[Records from a dataset]
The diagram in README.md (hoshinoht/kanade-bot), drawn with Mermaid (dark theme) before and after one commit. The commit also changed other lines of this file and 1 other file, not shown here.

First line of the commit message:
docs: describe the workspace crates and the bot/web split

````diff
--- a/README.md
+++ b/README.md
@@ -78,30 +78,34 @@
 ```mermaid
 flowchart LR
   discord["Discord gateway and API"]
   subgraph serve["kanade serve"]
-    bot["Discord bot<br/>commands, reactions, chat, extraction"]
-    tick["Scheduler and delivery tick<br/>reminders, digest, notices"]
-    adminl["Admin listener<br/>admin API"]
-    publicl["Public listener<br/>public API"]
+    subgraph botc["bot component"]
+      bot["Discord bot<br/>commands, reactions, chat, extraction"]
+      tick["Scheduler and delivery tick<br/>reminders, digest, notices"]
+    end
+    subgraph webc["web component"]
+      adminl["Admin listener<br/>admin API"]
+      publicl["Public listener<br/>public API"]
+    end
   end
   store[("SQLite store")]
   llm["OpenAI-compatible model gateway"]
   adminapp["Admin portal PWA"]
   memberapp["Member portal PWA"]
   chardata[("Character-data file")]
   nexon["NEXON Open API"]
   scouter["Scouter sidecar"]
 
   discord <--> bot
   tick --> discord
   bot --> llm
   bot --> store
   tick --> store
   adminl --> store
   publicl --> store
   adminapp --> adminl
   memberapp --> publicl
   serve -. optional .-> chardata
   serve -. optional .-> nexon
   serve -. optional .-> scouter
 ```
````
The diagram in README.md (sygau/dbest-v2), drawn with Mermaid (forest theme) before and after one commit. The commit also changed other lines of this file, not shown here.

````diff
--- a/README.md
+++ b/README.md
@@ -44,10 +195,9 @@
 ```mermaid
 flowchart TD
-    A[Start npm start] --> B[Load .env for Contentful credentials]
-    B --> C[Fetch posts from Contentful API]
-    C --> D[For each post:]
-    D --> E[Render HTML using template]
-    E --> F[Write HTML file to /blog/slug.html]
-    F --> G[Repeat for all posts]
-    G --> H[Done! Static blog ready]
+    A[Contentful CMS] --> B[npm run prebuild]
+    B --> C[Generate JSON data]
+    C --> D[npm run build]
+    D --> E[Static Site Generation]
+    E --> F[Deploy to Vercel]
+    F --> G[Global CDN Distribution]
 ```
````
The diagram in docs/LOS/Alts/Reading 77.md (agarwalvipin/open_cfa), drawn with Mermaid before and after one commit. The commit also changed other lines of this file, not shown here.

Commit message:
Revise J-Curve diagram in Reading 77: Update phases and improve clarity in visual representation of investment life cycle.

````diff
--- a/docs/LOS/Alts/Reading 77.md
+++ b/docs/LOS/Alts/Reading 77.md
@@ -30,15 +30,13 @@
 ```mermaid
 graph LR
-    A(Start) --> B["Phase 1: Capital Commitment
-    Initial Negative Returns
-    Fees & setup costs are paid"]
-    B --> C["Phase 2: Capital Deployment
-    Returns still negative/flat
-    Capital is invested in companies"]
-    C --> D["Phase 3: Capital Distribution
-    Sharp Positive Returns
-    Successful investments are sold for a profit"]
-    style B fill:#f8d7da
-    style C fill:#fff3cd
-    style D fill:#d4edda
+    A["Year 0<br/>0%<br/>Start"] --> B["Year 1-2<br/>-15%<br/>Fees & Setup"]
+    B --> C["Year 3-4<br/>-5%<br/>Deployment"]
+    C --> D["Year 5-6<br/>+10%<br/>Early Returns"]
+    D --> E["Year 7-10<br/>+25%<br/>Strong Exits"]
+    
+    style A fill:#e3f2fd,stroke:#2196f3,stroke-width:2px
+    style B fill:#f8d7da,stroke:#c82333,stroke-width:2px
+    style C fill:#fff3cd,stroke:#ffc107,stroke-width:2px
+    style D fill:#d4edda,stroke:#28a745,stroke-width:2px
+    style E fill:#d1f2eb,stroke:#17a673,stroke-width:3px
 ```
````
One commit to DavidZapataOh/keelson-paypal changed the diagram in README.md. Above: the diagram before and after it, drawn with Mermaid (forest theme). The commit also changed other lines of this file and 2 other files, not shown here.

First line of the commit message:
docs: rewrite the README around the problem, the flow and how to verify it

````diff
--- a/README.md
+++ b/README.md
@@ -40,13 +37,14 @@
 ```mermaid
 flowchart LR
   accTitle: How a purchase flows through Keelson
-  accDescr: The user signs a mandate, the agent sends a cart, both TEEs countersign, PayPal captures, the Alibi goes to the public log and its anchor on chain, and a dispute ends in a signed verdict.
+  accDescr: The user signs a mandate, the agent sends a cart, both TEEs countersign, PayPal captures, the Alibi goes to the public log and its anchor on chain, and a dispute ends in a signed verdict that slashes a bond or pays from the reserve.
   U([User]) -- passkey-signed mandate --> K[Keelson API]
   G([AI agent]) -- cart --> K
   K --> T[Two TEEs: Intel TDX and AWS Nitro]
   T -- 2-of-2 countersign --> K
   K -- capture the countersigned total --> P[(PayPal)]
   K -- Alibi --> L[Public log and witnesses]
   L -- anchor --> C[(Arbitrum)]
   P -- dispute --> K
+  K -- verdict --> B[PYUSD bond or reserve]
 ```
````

YOUR TASK ▸ Reply with nothing except the number of lines in the records that include the word "stroke".

ANSWER TO THE PROBLEM ▸ 5